EXERCISE INSTRUCTIONS:
Your answer should be the lines of the material that include the word "Superbowl".

DATA UNDER STUDY:
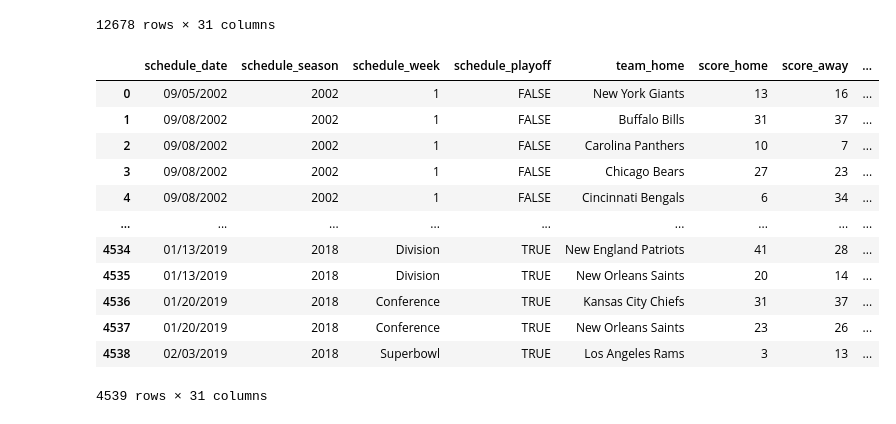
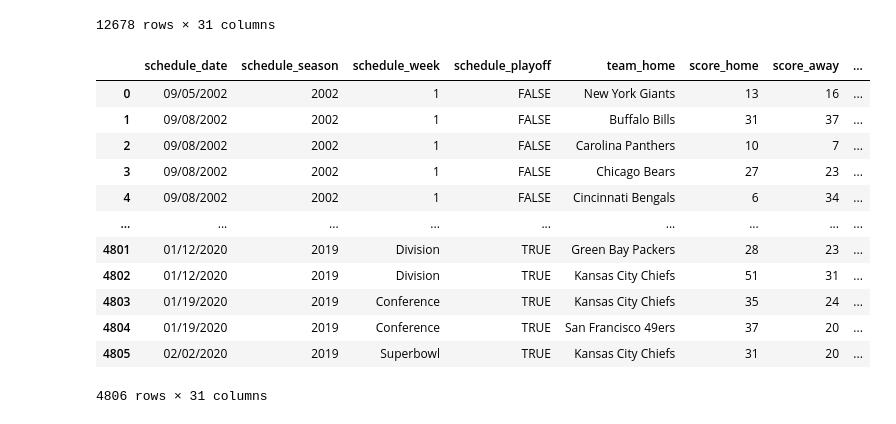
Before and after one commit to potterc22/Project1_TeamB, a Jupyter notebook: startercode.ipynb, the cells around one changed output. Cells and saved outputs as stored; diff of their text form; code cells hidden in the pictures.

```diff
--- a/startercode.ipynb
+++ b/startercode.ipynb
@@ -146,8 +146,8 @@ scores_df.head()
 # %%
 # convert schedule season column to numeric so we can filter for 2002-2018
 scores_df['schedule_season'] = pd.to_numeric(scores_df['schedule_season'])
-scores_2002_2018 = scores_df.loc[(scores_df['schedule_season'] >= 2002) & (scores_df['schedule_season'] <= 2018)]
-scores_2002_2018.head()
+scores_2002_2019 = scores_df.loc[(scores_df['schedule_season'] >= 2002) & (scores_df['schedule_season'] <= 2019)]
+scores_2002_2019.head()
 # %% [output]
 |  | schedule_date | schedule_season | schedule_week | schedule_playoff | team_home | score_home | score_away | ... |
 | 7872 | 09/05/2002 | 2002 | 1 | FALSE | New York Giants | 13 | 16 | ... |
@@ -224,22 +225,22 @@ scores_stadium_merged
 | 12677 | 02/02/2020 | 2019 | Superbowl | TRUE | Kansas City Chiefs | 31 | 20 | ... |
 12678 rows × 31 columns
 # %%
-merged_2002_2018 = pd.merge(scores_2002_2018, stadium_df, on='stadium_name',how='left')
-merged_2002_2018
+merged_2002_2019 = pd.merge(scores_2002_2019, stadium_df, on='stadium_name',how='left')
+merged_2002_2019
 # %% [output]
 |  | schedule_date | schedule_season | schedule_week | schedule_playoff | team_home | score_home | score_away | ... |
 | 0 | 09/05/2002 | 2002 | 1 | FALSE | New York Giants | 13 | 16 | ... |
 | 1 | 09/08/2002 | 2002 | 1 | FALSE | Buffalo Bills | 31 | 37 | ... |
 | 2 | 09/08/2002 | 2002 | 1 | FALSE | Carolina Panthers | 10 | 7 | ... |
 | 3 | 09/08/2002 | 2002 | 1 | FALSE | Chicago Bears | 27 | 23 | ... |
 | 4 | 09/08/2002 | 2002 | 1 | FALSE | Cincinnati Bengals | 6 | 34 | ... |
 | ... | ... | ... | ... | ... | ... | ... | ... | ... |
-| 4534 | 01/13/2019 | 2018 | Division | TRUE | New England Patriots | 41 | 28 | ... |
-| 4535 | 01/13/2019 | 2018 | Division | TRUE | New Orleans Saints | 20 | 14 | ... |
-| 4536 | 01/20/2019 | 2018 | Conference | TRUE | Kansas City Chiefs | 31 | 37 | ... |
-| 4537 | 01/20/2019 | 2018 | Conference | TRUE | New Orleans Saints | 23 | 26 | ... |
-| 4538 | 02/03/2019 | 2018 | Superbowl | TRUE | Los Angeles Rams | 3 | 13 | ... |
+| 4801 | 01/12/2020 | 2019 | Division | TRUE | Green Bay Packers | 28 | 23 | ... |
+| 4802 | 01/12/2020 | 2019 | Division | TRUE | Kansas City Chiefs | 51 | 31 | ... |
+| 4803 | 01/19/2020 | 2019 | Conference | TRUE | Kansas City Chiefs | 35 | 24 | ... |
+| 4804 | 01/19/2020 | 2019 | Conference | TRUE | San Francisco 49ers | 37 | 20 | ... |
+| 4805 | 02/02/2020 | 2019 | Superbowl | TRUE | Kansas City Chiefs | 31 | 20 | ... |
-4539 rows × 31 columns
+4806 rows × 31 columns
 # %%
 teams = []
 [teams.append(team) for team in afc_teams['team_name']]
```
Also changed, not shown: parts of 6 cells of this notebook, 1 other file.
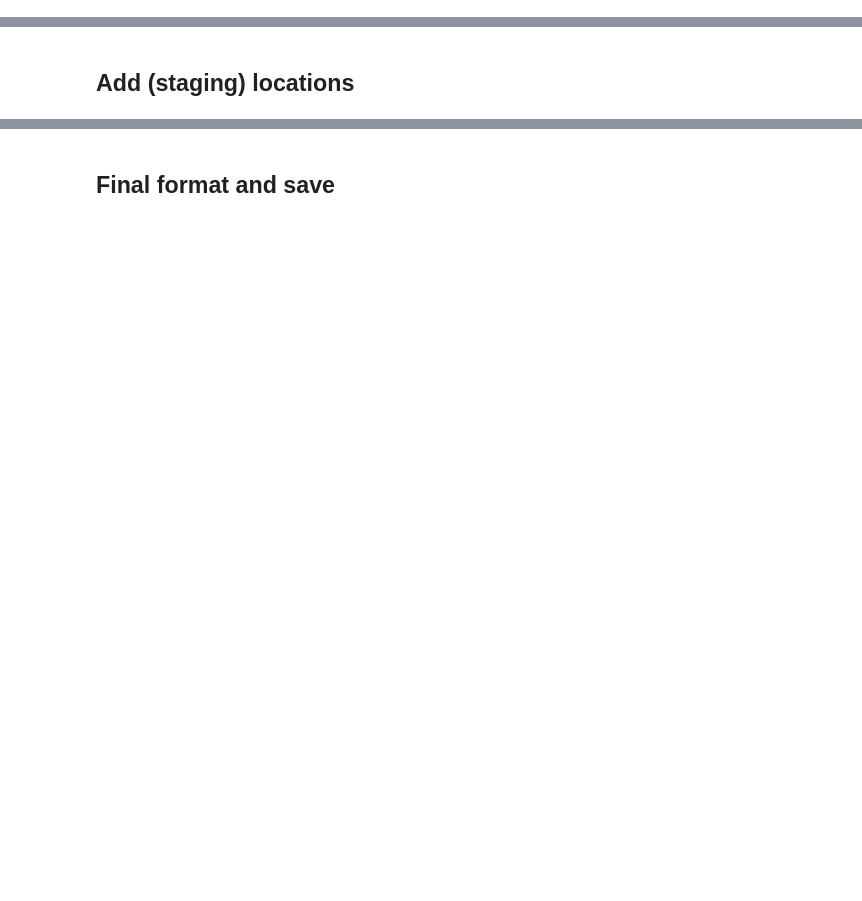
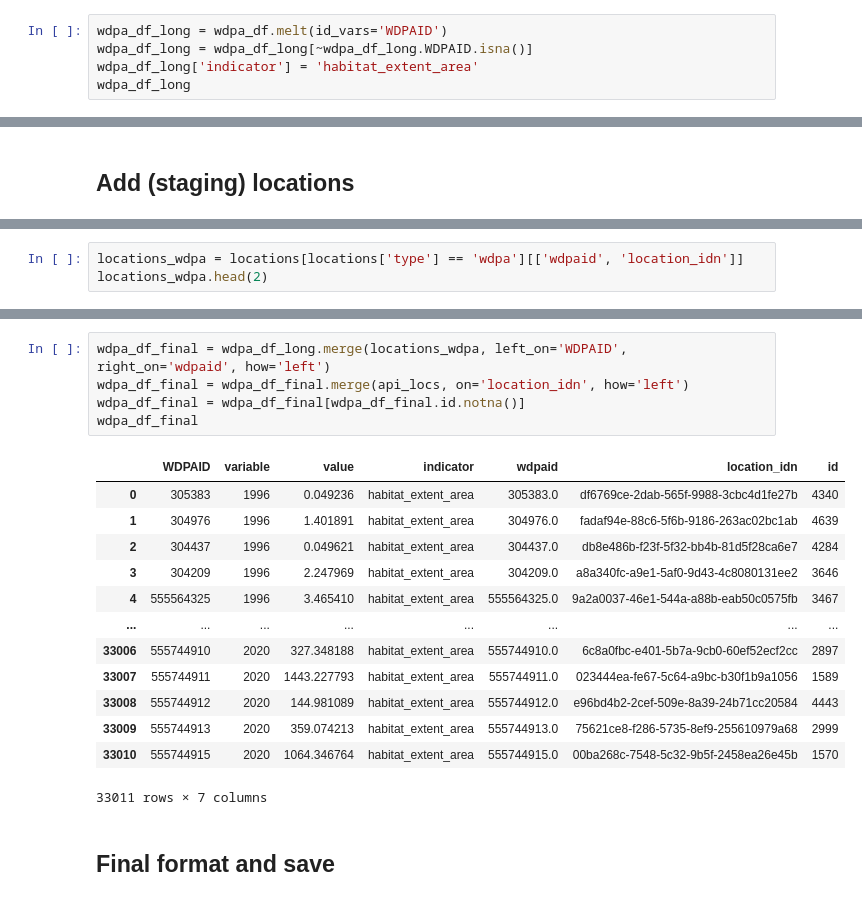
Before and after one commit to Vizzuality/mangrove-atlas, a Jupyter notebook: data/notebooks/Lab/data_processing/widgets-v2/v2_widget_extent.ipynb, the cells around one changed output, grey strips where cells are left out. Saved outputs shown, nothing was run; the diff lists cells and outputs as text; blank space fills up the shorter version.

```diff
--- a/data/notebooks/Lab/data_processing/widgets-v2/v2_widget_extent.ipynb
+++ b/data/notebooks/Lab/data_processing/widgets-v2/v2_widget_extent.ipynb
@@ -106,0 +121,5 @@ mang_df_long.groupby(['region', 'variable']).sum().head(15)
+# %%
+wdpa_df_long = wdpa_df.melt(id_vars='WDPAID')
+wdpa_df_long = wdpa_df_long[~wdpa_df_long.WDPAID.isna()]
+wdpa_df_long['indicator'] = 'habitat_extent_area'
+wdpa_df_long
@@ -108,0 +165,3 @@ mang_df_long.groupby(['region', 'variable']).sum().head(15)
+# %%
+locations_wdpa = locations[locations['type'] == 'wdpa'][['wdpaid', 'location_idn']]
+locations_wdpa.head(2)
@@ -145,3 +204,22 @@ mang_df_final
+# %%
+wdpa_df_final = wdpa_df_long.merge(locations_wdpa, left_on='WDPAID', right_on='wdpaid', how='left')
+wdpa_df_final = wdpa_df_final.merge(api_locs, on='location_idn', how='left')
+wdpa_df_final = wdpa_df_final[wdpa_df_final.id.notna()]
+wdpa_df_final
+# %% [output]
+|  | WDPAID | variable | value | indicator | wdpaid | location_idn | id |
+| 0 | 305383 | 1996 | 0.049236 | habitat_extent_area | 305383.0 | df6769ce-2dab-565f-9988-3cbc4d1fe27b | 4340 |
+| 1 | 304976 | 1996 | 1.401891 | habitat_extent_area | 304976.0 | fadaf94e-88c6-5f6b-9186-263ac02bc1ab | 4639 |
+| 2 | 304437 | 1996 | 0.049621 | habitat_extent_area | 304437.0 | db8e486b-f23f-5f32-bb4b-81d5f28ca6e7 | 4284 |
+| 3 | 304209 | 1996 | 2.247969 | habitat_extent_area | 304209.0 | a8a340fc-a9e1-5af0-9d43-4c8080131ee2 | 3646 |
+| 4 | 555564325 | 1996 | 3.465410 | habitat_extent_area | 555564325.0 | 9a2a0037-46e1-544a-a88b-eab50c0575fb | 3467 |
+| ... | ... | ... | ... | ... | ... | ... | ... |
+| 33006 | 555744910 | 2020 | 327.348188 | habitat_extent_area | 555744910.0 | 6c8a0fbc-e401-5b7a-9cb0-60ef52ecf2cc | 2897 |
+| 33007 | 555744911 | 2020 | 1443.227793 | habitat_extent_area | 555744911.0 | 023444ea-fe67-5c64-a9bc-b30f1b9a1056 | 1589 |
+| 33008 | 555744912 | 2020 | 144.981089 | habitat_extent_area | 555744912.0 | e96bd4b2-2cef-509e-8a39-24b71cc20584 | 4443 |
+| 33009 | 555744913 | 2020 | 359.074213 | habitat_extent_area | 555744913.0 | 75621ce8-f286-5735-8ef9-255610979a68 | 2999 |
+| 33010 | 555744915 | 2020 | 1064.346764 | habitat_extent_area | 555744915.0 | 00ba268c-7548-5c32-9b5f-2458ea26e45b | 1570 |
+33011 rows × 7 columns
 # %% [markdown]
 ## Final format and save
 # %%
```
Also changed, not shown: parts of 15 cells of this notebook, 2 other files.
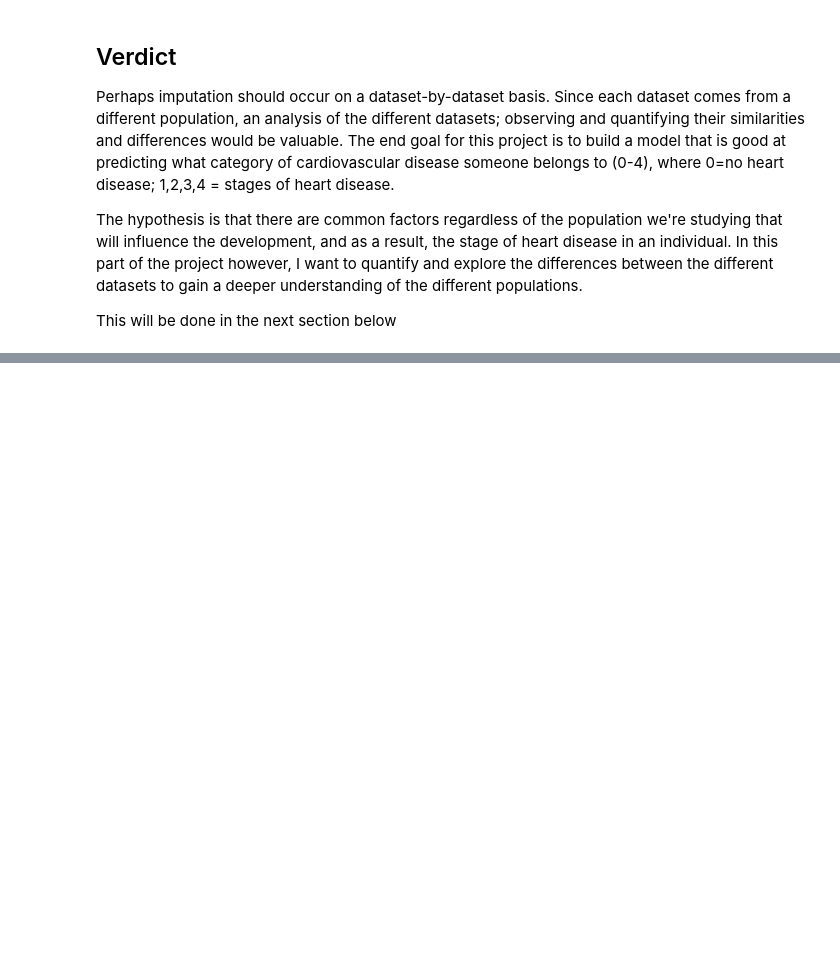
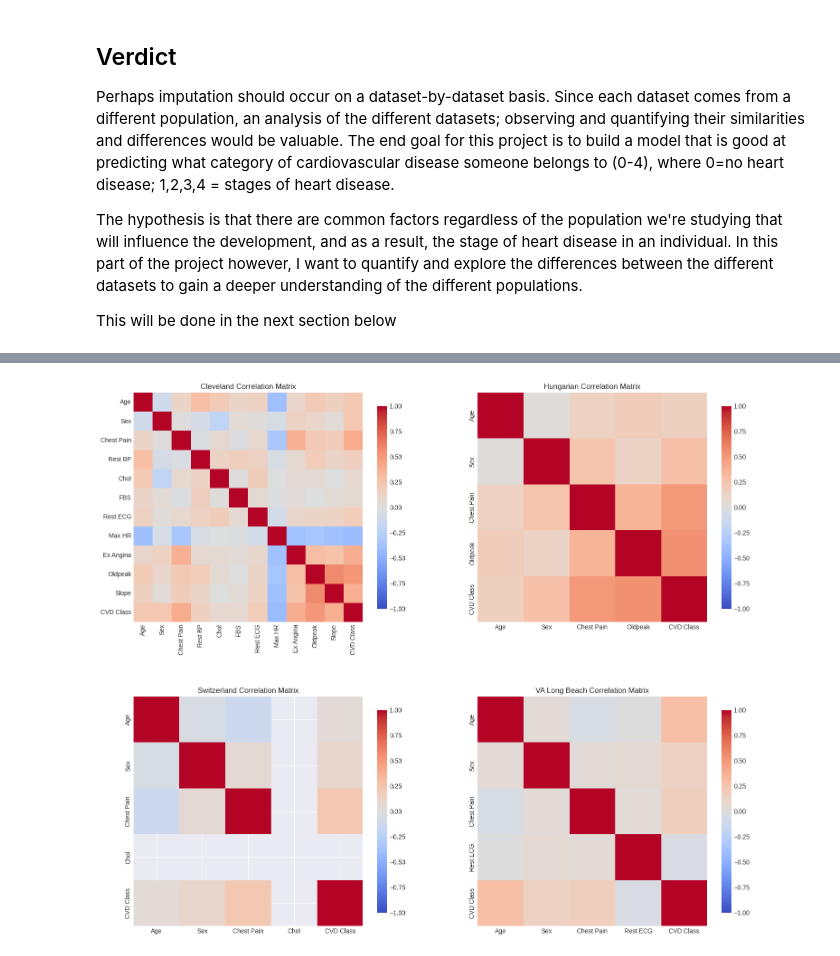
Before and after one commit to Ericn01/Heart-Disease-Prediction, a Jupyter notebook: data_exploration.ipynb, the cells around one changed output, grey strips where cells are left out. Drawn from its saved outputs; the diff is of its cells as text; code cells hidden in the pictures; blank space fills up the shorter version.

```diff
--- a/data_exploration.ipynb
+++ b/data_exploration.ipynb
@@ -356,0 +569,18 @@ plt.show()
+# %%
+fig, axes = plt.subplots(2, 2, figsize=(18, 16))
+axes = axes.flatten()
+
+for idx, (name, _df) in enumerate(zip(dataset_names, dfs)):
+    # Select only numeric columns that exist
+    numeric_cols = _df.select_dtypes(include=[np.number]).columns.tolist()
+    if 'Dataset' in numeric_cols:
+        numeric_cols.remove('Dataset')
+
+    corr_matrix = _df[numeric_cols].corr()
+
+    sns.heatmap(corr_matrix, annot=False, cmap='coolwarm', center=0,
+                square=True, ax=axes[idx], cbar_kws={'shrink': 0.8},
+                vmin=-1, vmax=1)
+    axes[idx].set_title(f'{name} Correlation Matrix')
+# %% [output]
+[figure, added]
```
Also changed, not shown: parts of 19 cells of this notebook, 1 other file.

RESULT FOR THIS TASK:
 | 12677 | 02/02/2020 | 2019 | Superbowl | TRUE | Kansas City Chiefs | 31 | 20 | ... |
-| 4538 | 02/03/2019 | 2018 | Superbowl | TRUE | Los Angeles Rams | 3 | 13 | ... |
+| 4805 | 02/02/2020 | 2019 | Superbowl | TRUE | Kansas City Chiefs | 31 | 20 | ... |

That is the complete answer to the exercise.